What is a Shotgun Start in Golf Tournaments?

If you are as impatient as me, you will understand the pain of finishing your round at 3:15 pm and having to wait around for two hours for the rest of the competitors to finish. Fortunately, there is a logical solution: the shotgun start.

Late last summer, I played in my first shotgun golf tournament in a decade, and, after an enjoyable day out, I wondered why there are not more of these events.

l will take you through how it works and explain the benefits, to raise awareness for this forgotten setup. My aim is to have you begging tournament organizers to arrange more shotgun starts.

 

What is a Shotgun Start in Golf?

A shotgun start golf tournament format sees the first to 18th group of four balls tee off, at the same time on different holes. In other words, each four-ball is assigned a different hole from the 1st to the 18th, and you tee off at a specific time.

Before I give you an example of how it works, it is only fair to touch on the origins of a shotgun tournament. In the book Now You Know Golf, author Doug Lennox cites Walla Walla Country Club Professional Jim Russell as the creator of this format.

In May 1956, Russel was rumored to have fired a shotgun off as a starting signal for entrants waiting on tee boxes around the golf course.

Now, for an example of a shotgun tournament structure. If every four-ball is scheduled to tee off at 12 pm, golfers make their way to their assigned tee box and wait for the start of play. If you are programmed to start somewhere random like the 7th hole, you may consider a couple of golf carts for your group to speed up the process.

Once you are on the tee box and starters signal sounds, each player has their turn to tee off, and away you go. Every group plays a full round of 18-holes, which means if you tee off on the 11th hole, your 18th will be the tenth hole.

The only times that I have played in a shotgun start have been in charity tournaments, where an auction is scheduled after prize giving. Without a doubt, If you operate with the typical first tee and tenth block setup, golfers may leave before the auction, leading to a loss in potential revenue.

Instead, a shotgun start helps to maintain a consistent pace of play. The ultimate goal is for all entrants to finish at the same time.

On multiple occasions, the format was a shotgun scramble. That meant that we would choose the best shot of the group and play our own ball from that position. In addition, these tournaments were typically betterball or best ball stableford.
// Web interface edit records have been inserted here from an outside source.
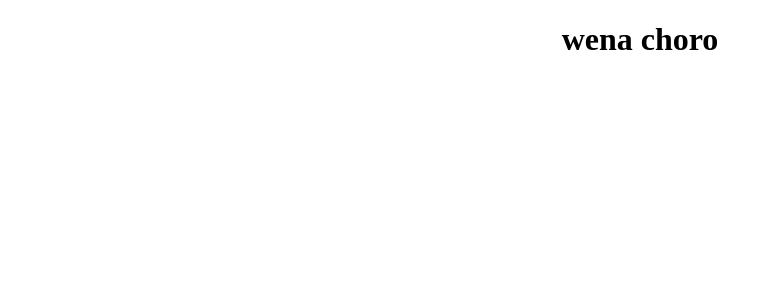
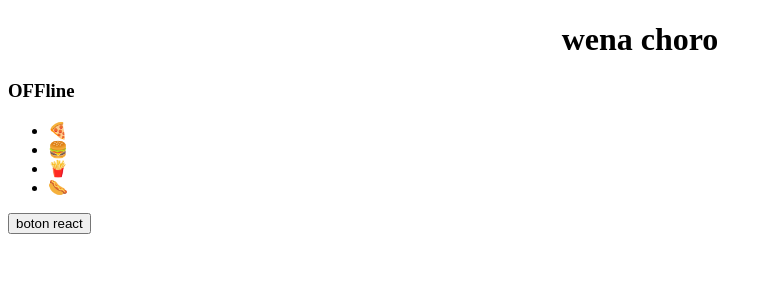
Before and after one commit to ignaciolopezc/Curso_react, a React (Vite) app: page / in a window 1280 px wide. Shown: the top 300 px of the page, without its empty margins (0-772 px from the left). Built offline with nearby package versions, Linux system fonts and the light colour scheme.

Commit message:
mod app.jsx

```diff
--- a/src/App.jsx
+++ b/src/App.jsx
@@ -1,12 +1,36 @@
+const ItemComida = (props) => {
+    return <li>{props.fru}</li>;
+};
 
+const MiBoton = ({texto}) => {
+    const handleclickbutton = (title) => {
+        console.log('funcion de click' + title);
+    }
+    return <button onClick={() =>  handleclickbutton('asdfsadf')} >{texto}</button>
+};
+
+const WelcomeUser = ({user}) => (user ? <h3>Online</h3> : <h3>OFFline</h3>)
 
 
 const App = () => {
     const titulo = 'wena choro';
+    const comida = ["🍕", "🍔", "🍟", "🌭"];
+    const user = false;
+    const boton = 'boton react';
 
     return (
         <>
             <h1 className="text-center">{titulo}</h1>
+            <h1 className="text-center">{user}</h1>
+            <WelcomeUser user={user} />
+            <ul>
+                {
+                    comida.map((fru, index) => (
+                        <ItemComida key={index} fru={fru}/>
+                    ))
+                }
+            </ul>
+            <MiBoton texto={boton} />
         </>
     )
 }
```
Also changed, not shown: .eslintrc.cjs.
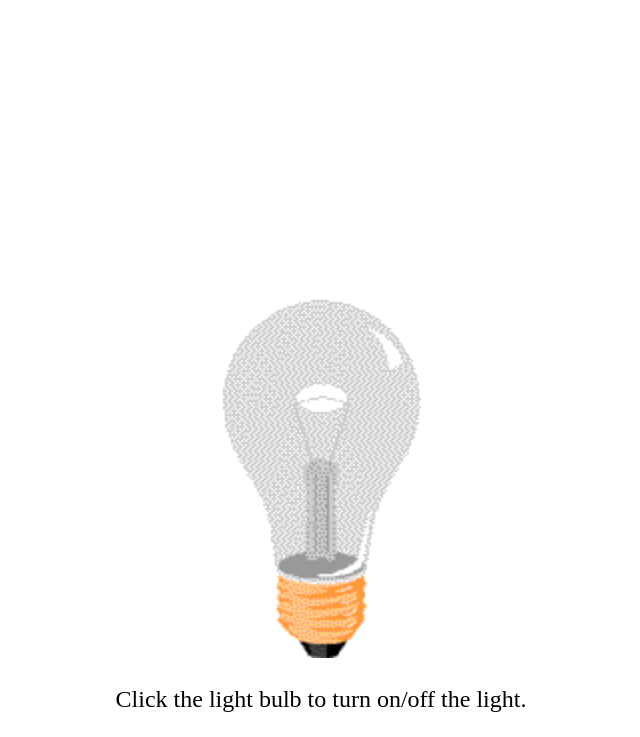
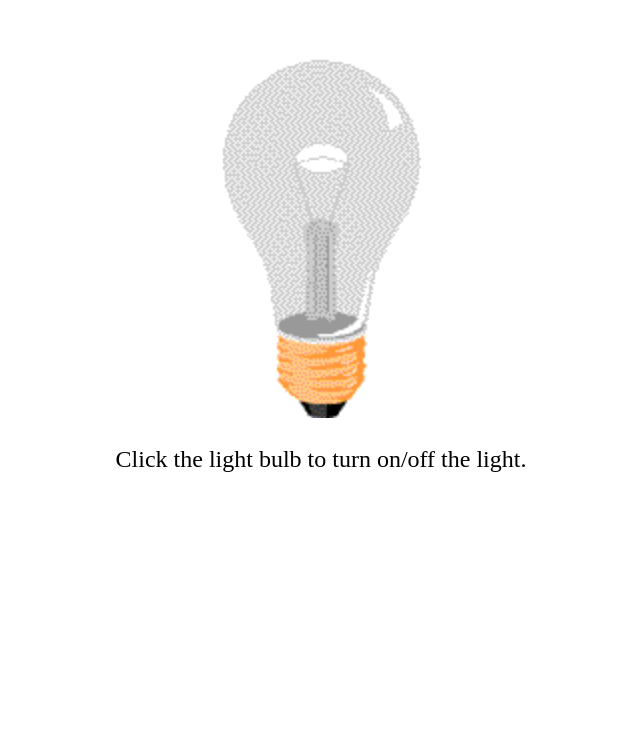
Before and after one commit to xergioalex/ligth-bulb-single-page, a plain HTML site: page index.html in a window 1280 px wide. Shown: the part 182-919 px from the top of the page, without its empty margins (319-959 px from the left). After the commit the page ends 800 px from the top, so only its background shows below. Drawn offline with Linux system fonts and the light colour scheme; no server answers.

Commit message:
Cosmetic changes

```diff
--- a/style.css
+++ b/style.css
@@ -1,5 +1,5 @@
 body {
-  margin-top: 30rem;
+  margin-top: 15rem;
   text-align: center;
   vertical-align: center;
 }
```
After each hole, we recorded the two lowest scores. At the end of the round, we added the two best from each hole together. That gave us a total team score. These tournaments almost always included the longest drive and closest to the pin challenge.

 

Other Variations of The Shotgun Start

Reverse Shotgun Start

A reverse shotgun start is employed in smaller tournaments with fewer participants. The organizers set down tee times for the 18th and back. For example, there are forty players in a competition, totaling ten four balls.

The tournament organizers assign the first group to the 18th and the second group to the 17th until we reach group ten on the ninth tee.

The purpose of a reverse shotgun start is to free up the first tee as quickly as possible to enable other paying clientele to get an 18-hole round in.

Modified Shotgun Start

A modified shotgun start follows the same premise as a reverse setup and is designed for tournaments with fewer entrants. The organizers set up the tee system to not interfere with other paying customers’ rounds.

For instance, they may start tournament entrants off on the second to the ninth hole so that the first and tenth tees are free for others to start from.

Double Shotgun Start

A double shotgun start occurs when there are more than 72-golfers on the tee sheet. 72 divided by four gives you 18 fourballs – enough for each hole. When there are more than 72-players, you need to adjust the schedule to fit them in.

Tournament organizers may offer a morning or afternoon tee time and run two sets of shotgun starts. That makes the most sense if you have over one hundred players on the tee sheet. Therefore group A tees off the fourth hole at 7am, and B commences at 11:15am.

The challenge with that setup is that you rely on the morning field to return to the event for the prize-giving and auction proceedings.

An alternative option is to add two groups of four to each of the par 5 holes. If the proposed tournament start time is 12pm, Group A tees off at 12pm, and group B follows once A is out of sight.

Related: How to Play Golf: The Ultimate Beginner’s Guide

 

Matt Stevens

Matt Callcott-Stevens started playing golf at the age of 4 when Rory Sabattini's father put a 7-iron and putter in his hand. He has experienced all the highs and lows the game can throw at you and has now settled down as a professional golf writer. He holds a Postgraduate in Sports Marketing and has played golf for 28 years.